Fully equipped I walked back through Brighton, past the Royal Pavilion (orange worm incursion) and through Bank Holiday crowds. Then, there it was again – the objective – Brighton Pier.


Nothing left to do but promenade to the end.

Leaving Boundary Road behind, I launched into new territory, walking along Portland Road – a long street, parallel to the coast. I was now in Hove. In the popular imagination, Hove is the posh bit, all majestic streets of villas sweeping down to the seafront, last of the rich widows and ‘The old rock ‘n’ roller / With his two-seater stroller’ out with his kids. However it isn’t all like that. Portland Road has a utilitarian feel, with the same kind of shops that can be found in virtually any town. It’s a place to buy hardware, place a bet, drink beer. I wandered along it, keeping to the shady side as the sun rose higher.

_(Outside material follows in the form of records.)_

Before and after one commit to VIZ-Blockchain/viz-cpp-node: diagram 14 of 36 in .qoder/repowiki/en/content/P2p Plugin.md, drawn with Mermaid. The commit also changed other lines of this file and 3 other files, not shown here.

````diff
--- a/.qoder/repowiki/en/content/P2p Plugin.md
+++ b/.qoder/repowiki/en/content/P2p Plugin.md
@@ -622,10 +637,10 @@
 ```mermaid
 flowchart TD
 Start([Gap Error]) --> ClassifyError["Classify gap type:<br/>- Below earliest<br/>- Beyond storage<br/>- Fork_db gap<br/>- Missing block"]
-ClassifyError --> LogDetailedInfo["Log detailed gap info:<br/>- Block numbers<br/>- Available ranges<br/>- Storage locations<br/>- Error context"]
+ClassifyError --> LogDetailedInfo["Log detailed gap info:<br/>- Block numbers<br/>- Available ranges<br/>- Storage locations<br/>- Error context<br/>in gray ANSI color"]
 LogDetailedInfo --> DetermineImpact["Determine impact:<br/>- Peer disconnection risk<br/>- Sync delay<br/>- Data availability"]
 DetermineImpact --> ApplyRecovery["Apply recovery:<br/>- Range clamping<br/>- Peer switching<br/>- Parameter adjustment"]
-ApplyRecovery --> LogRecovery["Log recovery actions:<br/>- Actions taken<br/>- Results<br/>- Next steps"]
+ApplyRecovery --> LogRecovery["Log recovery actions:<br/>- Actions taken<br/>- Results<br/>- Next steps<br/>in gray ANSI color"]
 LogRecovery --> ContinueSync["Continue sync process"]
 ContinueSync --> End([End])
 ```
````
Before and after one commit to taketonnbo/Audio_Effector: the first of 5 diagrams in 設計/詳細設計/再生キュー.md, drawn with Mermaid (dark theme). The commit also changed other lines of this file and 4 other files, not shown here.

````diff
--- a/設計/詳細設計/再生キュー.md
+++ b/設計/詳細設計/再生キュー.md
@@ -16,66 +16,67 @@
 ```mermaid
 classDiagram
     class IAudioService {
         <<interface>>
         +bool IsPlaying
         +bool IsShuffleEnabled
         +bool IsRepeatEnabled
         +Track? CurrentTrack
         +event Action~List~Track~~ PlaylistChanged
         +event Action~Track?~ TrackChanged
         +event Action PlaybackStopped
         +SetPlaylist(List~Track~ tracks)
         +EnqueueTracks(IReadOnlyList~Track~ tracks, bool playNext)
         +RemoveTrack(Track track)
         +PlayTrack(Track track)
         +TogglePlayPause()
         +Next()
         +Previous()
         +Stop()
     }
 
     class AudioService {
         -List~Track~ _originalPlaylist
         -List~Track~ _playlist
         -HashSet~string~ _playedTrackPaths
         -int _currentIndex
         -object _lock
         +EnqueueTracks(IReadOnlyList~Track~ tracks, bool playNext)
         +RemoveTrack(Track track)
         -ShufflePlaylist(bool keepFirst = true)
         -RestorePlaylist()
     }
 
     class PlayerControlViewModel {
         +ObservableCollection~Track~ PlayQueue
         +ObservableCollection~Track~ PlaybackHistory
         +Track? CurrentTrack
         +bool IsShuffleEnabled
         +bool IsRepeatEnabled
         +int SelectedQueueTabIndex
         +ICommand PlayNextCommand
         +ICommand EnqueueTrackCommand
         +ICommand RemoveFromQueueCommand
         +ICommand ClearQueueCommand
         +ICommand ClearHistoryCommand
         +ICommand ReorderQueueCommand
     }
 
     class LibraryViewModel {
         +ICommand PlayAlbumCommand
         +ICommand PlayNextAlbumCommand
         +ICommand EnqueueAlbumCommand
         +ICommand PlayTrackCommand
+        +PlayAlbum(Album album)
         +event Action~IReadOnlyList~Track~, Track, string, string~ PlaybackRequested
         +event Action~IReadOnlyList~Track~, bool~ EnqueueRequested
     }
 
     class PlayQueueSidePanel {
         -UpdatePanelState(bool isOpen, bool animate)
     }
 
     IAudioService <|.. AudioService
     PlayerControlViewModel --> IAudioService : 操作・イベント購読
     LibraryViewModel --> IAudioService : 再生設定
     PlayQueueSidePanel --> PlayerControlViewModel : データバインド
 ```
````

The former Granada cinema, now not even a bingo parlour, has become a rotting hulk.

Jamie Reid’s Situationist-style Sex Pistols graphics are quoted on this cute Royal Wedding tea towel. Meanwhile a sign on a nearby church combined an Nth-generation version Keith Haring copy with some clip-art to make a Royal Wedding poster. #artschoolsnarkiness

Some things

Reaching Sackville Road, I looked at a small square with a couple of shops – one of those where wind blows leaves and trash around in little eddies and whirlpools. I remembered being out with mum and buying a comic there once, OMAC (One Man Army Corps) issue 2 ‘edited, written and drawn’ by Jack Kirby in 1974. I had avoided Kirby’s work up until then, preferring artwork that looked realistic and detailed to his blocky, streamlined work. With this comic I finally got it (or as Kirby might have written, ‘WITH THIS ISSUE I FINALLY ‘GOT IT’!!!) and spent the next few years reading Kirby almost exclusively, channeling his raw pop mythology. That long-ago story felt topical in the week of a Royal Wedding, featuring as it did a city being hired for a party.

There’s a neat analysis of this story here.

Walking the virtually empty streets of Hove I doubled back into New Church Road. Many years ago when I was 5 I spent a few months in the ‘Children’s Unit’ of what was then the Lady Chichester Hospital. This was an unsettling time and I had imagined that, standing on the site with the perspective, power and freedom of an adult, I would (symbolically) dismantle the place down to the ground. But time had done the job already and it was transformed into something else.


I turned back to the route. There were drifts of blossom on the pavement, like confetti from a vast wedding…


…not some tawdry affair with a mundane prince, but something big and meaningful – perhaps the nuptials of the 50-Foot Woman from the posters adorned my route that morning…